Last season I designed a seed starting station to support the year-round gardening habit.  Sometimes a gardener desires plants that cannot be purchased at the garden center, and sometimes the gardener just has to have something growing to tend during the blast of winter. Visit Pinterest or do a search to see the creativity of our gardening friends, and to marvel over their novel approaches to starting seeds.

The design criteria for my station included:

  • The station should be low cost. GodPlantedAGarden works within a limited budget.
  • The project should be easy to build.
  • The station must enhance seed germination and plant growth.
  • The unit should disassemble for easy storage in the off season.
  • The unit must be sized to fit the open space on an existing workbench without impeding normal shop activities.

A quick trip to the local lumber yard netted these 1×3 pine boards which became the bones of my station. I searched most of the stack to find straight ones, and the cost was about $12.

Seed Starting Station (12)

I’m not including dimensions for the project as this was a custom design. The plan was to build rectangular frames and install corner stabilizers by mitering the ends of shorter boards as shown in the bottom right of the photo. I used a trim gun for assembly.

Seed Starting Station (13)

The result of a few minutes of work was this naked frame with 2 sides, one back, and one top. The top is shorter than the sides as I need clear space to water the plants in the back of the station without bumping my head. The sides and back were joined with four carriage bolts and wing nuts (2 on each side). The top was simply placed without attaching.

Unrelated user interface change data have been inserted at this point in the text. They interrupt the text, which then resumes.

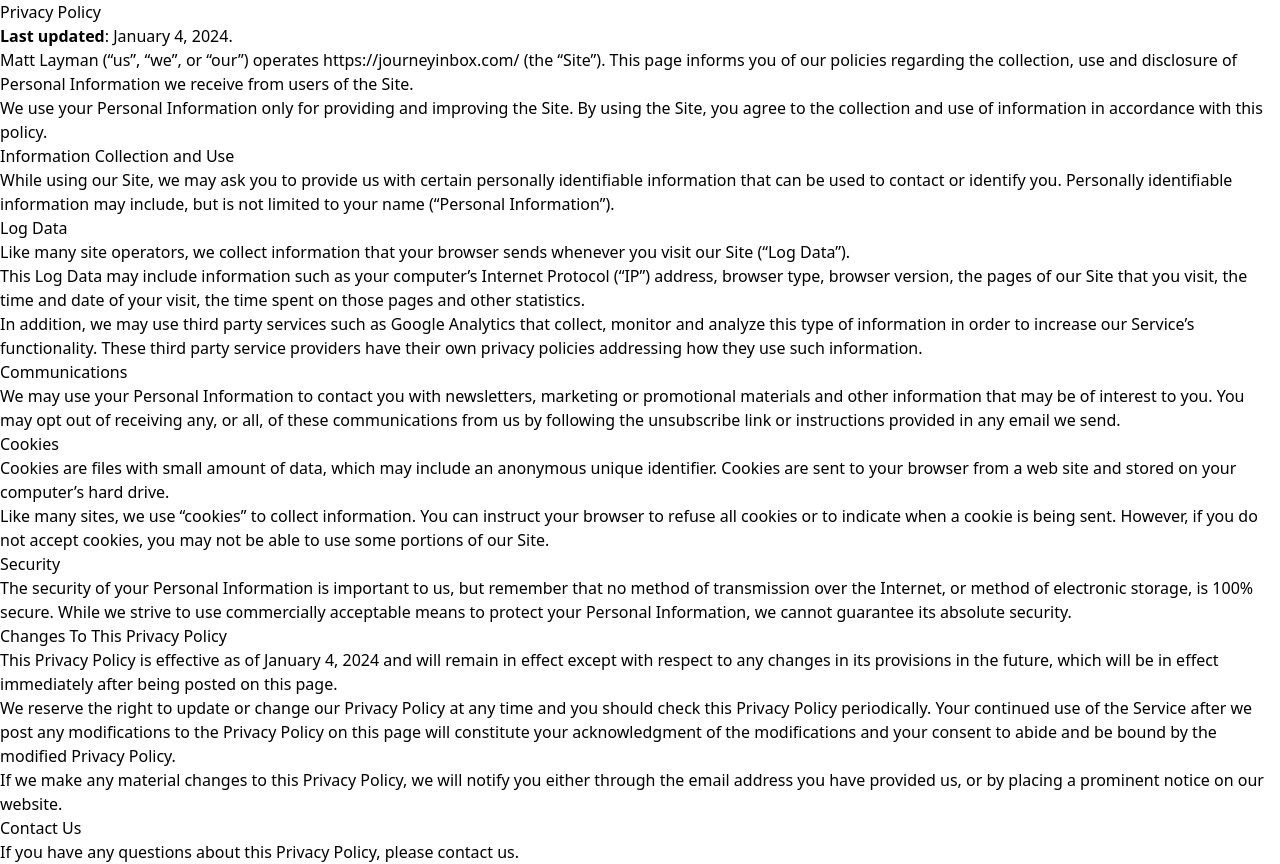
After one commit to mblayman/journal, a Django app: page /privacy/ in a window 1280 px wide. The commit adds this page. Run offline with Django 4.2, Linux system fonts and the light colour scheme; style sheets or scripts are compiled from the project's sources.

Commit message:
Add privacy policy.
Fixes #59

```diff
--- a/journal/core/views.py
+++ b/journal/core/views.py
@@ -12,3 +12,9 @@ def terms(request: HttpRequest) -> HttpResponse:
     """The terms of service"""
     context = {}
     return render(request, "core/terms.html", context)
+
+
+def privacy(request: HttpRequest) -> HttpResponse:
+    """The privacy policy"""
+    context = {}
+    return render(request, "core/privacy.html", context)
--- a/project/urls.py
+++ b/project/urls.py
@@ -2,10 +2,11 @@ from django.conf import settings
 from django.contrib import admin
 from django.urls import include, path
 
-from journal.core.views import index, terms
+from journal.core.views import index, privacy, terms
 
 urlpatterns = [
     path("", index, name="index"),
+    path("privacy/", privacy, name="privacy"),
     path("terms/", terms, name="terms"),
     path("accounts/", include("allauth.urls")),
     path(f"{settings.ADMIN_URL_PATH_TOKEN}/admin/", admin.site.urls),
--- a/templates/account/signup.html
+++ b/templates/account/signup.html
@@ -20,7 +20,7 @@
       By continuing,
       you agree to JourneyInbox&rsquo;s
       <a href="{% url "terms" %}" class="underline" target="_blank">Terms of Service</a> and
-      <a href="{% url "index" %}" class="underline" target="_blank">Privacy Policy</a>.
+      <a href="{% url "privacy" %}" class="underline" target="_blank">Privacy Policy</a>.
     </p>
 
   {% else %}
--- /dev/null
+++ b/templates/core/privacy.html
@@ -0,0 +1,93 @@
+{% extends "base.html" %}
+
+{% block title %}Privacy Policy{% endblock %}
+
+{% block content %}
+  <div class="mx-auto max-w-xl font-extralight text-base text-gray-800">
+
+    <h1 class="font-extralight text-2xl text-lime-800 mb-4">Privacy Policy</h1>
+
+    <p class="mb-2"><strong>Last updated</strong>: January 4, 2024.</p>
+
+    <p class="mb-2">Matt Layman (“us”, “we”, or “our”) operates
+    <a class="underline" href="{% url "index" %}">https://journeyinbox.com/</a> (the “Site”). This page informs you of our
+    policies regarding the collection, use and disclosure of Personal Information
+    we receive from users of the Site.</p>
+
+    <p class="mb-2">We use your Personal Information only for providing and improving the Site.
+    By using the Site, you agree to the collection and use of information in
+    accordance with this policy.</p>
+
+    <h3 class="font-extralight text-xl text-lime-800 my-4" id="information-collection-and-use">Information Collection and Use</h3>
+
+    <p class="mb-2">While using our Site, we may ask you to provide us with certain personally
+    identifiable information that can be used to contact or identify you.
+    Personally identifiable information may include, but is not limited to your
+    name (“Personal Information”).</p>
+
+    <h3 class="font-extralight text-xl text-lime-800 my-4" id="log-data">Log Data</h3>
+
+    <p class="mb-2">Like many site operators, we collect information that your browser sends
+    whenever you visit our Site (“Log Data”).</p>
+
+    <p class="mb-2">This Log Data may include information such as your computer’s Internet
+    Protocol (“IP”) address, browser type, browser version, the pages of our Site
+    that you visit, the time and date of your visit, the time spent on those pages
+    and other statistics.</p>
+
+    <p class="mb-2">In addition, we may use third party services such as Google Analytics that
+    collect, monitor and analyze this type of information in order to increase our
+    Service’s functionality. These third party service providers have their own
+    privacy policies addressing how they use such information.</p>
+
+    <h3 class="font-extralight text-xl text-lime-800 my-4" id="communications">Communications</h3>
+
+    <p class="mb-2">We may use your Personal Information to contact you with newsletters,
+    marketing or promotional materials and other information that may be of
+    interest to you. You may opt out of receiving any, or all, of these
+    communications from us by following the unsubscribe link or instructions
+    provided in any email we send.</p>
+
+    <h3 class="font-extralight text-xl text-lime-800 my-4" id="cookies">Cookies</h3>
+
+    <p class="mb-2">Cookies are files with small amount of data, which may include an anonymous
+    unique identifier. Cookies are sent to your browser from a web site and stored
+    on your computer’s hard drive.</p>
+
+    <p class="mb-2">Like many sites, we use “cookies” to collect information. You can instruct
+    your browser to refuse all cookies or to indicate when a cookie is being sent.
+    However, if you do not accept cookies, you may not be able to use some portions
+    of our Site.</p>
+
+    <h3 class="font-extralight text-xl text-lime-800 my-4" id="security">Security</h3>
+
+    <p class="mb-2">The security of your Personal Information is important to us, but remember
+    that no method of transmission over the Internet, or method of electronic
+    storage, is 100% secure. While we strive to use commercially acceptable means
+    to protect your Personal Information, we cannot guarantee its absolute
+    security.</p>
+
+    <h3 class="font-extralight text-xl text-lime-800 my-4" id="changes-to-this-privacy-policy">Changes To This Privacy Policy</h3>
+
+    <p class="mb-2">This Privacy Policy is effective as of January 4, 2024 and will remain in
+    effect except with respect to any changes in its provisions in the future,
+    which will be in effect immediately after being posted on this page.</p>
+
+    <p class="mb-2">We reserve the right to update or change our Privacy Policy at any time and
+    you should check this Privacy Policy periodically. Your continued use of the
+    Service after we post any modifications to the Privacy Policy on this page will
+    constitute your acknowledgment of the modifications and your consent to abide
+    and be bound by the modified Privacy Policy.</p>
+
+    <p class="mb-2">If we make any material changes to this Privacy Policy, we will notify you
+    either through the email address you have provided us, or by placing a
+    prominent notice on our website.</p>
+
+    <h3 class="font-extralight text-xl text-lime-800 my-4" id="contact-us">Contact Us</h3>
+
+    <p class="mb-2">If you have any questions about this Privacy Policy,
+    please contact us.
+    </p>
+
+  </div>
+{% endblock %}
```
Also changed, not shown: journal/core/tests/test_views.py (+8 -0 lines).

I used a simple frame with a curtain of 6 mil plastic as the door (not shown). The heavy plastic was long enough to hang well below the bench top.

Seed Starting Station (1)

I covered the individual pieces with 6 mil clear plastic and added a pair of 60 watt bulbs using sockets from a discarded ceiling fan.

Season 1 did not go well.

  • The light was insufficient and the seedlings became leggy.
  • The simple plastic curtain across the front would not stop the cold and retain the heat.
  • The temperature in the unit refused to climb above the ambient in the unheated shop. Even with blankets covering the top and walls the gain was only a couple of degrees.

But, on a positive note, the unit broke down into its parts easy enough and spent the summer and fall in the attic.

Now, for season 2, I have added several improvements.

Seed Starting Station (4)

The sides, top, and back are stuffed with R-13 insulation and covered with heavy duty aluminum foil. The temperature should easily reach the 70 degree mark, and the foil should reflect the light in all directions.

Seed Starting Station (3)

Did I mention my budget? For a couple of bucks I acquired two aluminum cake pans and created custom reflectors for the twin bulbs. Those bulbs are now 60 watt grow lights.

Seed Starting Station (8)

Although I assembled the unit using the carriage bolts and wing nuts from last year that action was a royal pain. Four cheap clamps will make assembly and disassembly a breeze.

Seed Starting Station (7)

Seed Starting Station (10)

The open section of the top has been replaced with a solid unit, also insulated and covered with foil. That section serves the dual purpose of enclosing the station against drafts and supporting the plywood door. Like the top it is resting on not attached to the sides.

A fan inside the unit provides a gentle breeze which should make the plants stronger and prevent damping off.  The lights and fan are controlled by a mechanical timer so I can have light and dark for the seedlings. I currently have the trays on a “12 on/12 off” schedule.

Seed Starting Station (9)

I am noting temperatures in the high seventies and have several plants growing. I visit the plants multiple times each day, and yes, I do talk to them.

Gardening offers health benefits in addition to keeping me off the streets and out of trouble.